Economic authoritarians of all stripes (these’d be Hayek’s “socialists of all parties”: I’m not singling out the Left here) love to argue that markets can only operate — or only operate at the levels they do — thanks to the complex (and expensive) framework of society. Thus, since commerce is contingent on society, commercial agents owe society for the benefits they reap — and therefore taxation is just payment rather than theft. You gotta pay for the apparatus of contract (and criminal) law, a strong military to keep the bad guys away, schools and colleges to educate your employees, and so on. The tax man is just internalizing an external cost. Right?
Megan McArdle wonders why we don’t apply the same reasoning to other private interactions that, like commerce, benefit from a well-ordered society:
You can only make money in the context of society, and so society has a right to regulate your transactions, and seize the proceeds, in any way that society sees fit.
And yet, the argument applies just as well to our sex lives or our political beliefs: they take place in the context of all sorts of government protections, from rape prosecutions to whistleblower laws. Without markets and the government, the “anything between two consenting adults” morality to which the majority of the elite subscribes would be impossible; the closest substitute for these things is family, and families have a very clear, deep, and persistent interest in regulating the sexual behavior of their members.
Does this mean that the government (or our employers) may properly restrict our sexual behavior to that of which a majority of our neighbors approve? That bed you’re having sex in probably travelled on the interstate highway system, so standby for government inspection….
No? The government can’t do that? Then why is this argument supposed to be a telling blow against arguments for strong property rights and freedom from interference in voluntary economic transactions?
Of course, the government has regulated sexual behaviour based on what an apparent majority thinks is best for society. Hence prohibitions on miscegenation, sodomy, polyphilia, and other acts between consenting adults — most of which have either fallen entirely out of favour or are rapidly doing so, as people have come to recognize that government has no business in the sex lives of its citizens, even if it enables them.
What does this say about regulation of commerce?
There are appropriate laws concerning sex — all of which prohibit aggression. The same naturally applies to commerce.
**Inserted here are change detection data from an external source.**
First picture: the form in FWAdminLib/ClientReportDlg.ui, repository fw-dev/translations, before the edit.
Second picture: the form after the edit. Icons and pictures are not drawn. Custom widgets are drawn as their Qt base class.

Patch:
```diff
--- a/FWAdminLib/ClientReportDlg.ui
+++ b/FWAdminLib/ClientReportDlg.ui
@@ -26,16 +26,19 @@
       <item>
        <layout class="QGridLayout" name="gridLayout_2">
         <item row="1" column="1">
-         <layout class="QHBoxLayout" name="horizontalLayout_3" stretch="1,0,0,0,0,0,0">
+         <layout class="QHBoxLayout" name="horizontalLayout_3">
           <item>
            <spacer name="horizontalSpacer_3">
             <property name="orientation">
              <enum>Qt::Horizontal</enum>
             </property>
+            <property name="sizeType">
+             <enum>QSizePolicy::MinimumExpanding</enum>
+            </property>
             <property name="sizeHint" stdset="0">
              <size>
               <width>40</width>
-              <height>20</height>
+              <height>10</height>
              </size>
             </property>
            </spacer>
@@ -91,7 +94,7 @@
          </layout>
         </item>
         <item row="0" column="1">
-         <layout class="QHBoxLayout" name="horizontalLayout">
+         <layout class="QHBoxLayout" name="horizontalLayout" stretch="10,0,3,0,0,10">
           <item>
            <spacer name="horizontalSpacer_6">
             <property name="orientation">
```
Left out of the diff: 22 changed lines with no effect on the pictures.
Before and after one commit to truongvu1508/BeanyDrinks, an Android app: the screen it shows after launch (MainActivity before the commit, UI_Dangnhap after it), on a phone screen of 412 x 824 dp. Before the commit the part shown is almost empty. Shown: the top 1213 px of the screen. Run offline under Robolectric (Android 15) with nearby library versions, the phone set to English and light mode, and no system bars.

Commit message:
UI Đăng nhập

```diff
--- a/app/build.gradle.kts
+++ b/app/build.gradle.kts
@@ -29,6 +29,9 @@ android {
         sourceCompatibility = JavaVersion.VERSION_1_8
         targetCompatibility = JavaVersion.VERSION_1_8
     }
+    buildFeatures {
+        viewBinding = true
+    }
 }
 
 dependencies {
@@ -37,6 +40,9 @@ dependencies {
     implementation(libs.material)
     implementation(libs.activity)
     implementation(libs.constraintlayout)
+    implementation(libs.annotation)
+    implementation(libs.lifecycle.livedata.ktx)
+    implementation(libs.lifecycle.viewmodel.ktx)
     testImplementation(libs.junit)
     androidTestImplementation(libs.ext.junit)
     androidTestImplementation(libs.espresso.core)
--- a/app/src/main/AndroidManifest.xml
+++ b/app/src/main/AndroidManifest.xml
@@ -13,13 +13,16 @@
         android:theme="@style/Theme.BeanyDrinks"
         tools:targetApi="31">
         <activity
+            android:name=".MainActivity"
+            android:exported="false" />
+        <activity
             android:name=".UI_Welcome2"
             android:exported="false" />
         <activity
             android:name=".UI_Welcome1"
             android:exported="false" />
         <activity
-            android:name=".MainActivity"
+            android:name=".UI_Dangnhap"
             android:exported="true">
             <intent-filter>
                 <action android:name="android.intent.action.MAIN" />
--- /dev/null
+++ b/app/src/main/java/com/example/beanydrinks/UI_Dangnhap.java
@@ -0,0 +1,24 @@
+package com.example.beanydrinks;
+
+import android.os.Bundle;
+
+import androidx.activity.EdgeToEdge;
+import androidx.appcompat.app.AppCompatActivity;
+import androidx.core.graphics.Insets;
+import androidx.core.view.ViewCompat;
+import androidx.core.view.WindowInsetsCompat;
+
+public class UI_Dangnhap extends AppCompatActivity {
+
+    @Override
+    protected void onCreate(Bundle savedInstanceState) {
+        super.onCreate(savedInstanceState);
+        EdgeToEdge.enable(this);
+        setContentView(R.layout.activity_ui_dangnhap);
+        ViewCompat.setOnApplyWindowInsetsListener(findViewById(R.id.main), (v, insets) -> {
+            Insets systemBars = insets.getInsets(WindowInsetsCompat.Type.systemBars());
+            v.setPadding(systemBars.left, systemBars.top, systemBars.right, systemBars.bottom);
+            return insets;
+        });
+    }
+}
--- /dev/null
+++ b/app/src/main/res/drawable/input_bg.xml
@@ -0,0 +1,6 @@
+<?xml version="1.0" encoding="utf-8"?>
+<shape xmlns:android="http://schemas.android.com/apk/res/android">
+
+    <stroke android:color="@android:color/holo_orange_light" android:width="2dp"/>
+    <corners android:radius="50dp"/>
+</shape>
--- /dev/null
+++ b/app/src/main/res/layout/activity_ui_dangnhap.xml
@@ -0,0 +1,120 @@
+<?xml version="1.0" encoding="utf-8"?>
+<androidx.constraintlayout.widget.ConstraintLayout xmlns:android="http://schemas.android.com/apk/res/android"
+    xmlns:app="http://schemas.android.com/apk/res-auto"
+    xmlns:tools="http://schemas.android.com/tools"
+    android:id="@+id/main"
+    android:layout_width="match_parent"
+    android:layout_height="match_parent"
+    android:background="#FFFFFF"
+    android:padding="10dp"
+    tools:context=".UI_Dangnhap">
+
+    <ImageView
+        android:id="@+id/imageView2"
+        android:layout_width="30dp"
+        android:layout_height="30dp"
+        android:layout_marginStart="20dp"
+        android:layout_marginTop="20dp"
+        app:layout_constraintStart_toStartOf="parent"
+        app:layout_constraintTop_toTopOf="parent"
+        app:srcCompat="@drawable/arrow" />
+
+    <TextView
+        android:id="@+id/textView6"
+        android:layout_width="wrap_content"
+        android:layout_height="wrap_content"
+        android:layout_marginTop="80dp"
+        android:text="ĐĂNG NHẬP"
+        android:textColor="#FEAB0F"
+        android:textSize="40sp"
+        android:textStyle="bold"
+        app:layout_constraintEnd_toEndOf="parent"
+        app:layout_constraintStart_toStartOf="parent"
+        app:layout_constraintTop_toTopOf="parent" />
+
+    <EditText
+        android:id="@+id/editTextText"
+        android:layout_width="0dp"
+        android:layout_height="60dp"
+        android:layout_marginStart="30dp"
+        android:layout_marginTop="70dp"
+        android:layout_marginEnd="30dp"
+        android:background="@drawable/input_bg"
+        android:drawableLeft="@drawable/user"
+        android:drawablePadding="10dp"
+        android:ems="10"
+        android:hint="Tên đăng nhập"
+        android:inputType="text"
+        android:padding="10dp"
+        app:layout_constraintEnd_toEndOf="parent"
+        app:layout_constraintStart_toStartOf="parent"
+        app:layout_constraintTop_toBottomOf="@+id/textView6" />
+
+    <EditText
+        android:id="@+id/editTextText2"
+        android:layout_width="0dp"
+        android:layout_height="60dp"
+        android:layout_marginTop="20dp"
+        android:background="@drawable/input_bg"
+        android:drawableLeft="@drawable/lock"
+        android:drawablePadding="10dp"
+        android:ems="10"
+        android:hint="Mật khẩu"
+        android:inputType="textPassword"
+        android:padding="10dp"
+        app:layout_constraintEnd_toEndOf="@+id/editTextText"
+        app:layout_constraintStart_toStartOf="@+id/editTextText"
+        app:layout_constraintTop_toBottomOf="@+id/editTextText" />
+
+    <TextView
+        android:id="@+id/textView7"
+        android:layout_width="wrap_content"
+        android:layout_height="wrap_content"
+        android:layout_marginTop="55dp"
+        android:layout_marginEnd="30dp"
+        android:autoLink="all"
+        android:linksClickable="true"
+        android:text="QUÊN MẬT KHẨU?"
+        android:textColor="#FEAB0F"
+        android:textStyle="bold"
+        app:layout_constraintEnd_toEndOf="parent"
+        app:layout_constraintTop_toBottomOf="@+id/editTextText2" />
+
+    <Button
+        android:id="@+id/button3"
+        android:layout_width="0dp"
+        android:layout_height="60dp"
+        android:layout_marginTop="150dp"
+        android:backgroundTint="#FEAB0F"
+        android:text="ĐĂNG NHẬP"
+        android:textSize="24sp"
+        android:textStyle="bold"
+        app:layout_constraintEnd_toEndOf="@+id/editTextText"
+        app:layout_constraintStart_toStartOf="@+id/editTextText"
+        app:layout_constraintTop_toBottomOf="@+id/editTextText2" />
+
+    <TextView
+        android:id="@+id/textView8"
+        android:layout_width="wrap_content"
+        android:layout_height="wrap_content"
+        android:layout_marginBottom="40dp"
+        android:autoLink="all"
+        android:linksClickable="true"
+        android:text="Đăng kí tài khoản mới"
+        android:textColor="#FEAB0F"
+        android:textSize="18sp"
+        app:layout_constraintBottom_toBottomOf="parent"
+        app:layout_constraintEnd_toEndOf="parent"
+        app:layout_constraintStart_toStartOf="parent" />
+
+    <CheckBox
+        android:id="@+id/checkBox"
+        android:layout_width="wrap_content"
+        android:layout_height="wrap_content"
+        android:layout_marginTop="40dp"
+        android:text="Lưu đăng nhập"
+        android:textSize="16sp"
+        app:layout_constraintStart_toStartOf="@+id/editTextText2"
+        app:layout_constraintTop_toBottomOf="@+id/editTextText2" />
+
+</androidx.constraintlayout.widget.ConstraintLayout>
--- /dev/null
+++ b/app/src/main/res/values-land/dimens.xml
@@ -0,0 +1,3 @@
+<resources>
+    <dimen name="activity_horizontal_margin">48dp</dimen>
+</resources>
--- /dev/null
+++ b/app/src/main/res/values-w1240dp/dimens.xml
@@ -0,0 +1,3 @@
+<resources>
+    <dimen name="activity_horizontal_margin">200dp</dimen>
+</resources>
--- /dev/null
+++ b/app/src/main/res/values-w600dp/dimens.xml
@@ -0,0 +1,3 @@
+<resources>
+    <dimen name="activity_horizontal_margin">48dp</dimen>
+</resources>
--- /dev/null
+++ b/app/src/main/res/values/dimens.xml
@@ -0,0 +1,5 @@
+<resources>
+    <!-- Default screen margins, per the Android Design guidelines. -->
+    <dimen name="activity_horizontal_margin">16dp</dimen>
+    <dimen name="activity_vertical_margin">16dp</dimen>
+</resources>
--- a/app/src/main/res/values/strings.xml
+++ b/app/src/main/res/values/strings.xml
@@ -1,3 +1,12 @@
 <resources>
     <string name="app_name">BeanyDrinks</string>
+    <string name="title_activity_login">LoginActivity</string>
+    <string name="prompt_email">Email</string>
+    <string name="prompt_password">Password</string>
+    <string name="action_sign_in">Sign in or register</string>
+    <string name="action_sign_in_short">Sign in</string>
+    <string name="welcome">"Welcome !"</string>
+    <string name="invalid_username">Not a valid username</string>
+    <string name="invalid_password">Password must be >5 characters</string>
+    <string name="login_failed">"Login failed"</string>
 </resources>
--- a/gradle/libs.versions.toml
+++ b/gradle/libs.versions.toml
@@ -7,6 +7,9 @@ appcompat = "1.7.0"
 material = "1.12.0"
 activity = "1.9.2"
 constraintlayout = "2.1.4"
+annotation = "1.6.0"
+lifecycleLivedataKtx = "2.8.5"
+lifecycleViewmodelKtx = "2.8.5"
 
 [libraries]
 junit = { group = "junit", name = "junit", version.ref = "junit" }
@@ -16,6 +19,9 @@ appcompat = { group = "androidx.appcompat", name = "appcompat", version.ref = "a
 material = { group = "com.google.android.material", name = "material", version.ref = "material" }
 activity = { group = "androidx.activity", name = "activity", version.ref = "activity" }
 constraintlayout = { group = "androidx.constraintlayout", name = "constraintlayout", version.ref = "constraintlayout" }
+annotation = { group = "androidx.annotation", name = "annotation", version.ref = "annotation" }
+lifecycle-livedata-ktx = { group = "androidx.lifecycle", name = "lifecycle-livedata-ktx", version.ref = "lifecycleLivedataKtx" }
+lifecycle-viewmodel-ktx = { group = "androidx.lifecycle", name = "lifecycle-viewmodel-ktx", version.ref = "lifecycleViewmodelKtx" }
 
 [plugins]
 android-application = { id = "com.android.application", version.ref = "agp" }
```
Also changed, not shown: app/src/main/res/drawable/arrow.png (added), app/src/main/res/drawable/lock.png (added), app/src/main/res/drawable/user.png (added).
But as Don Boudreaux notes (curiously without referencing the lex mercatoria), you don’t need a government to have laws.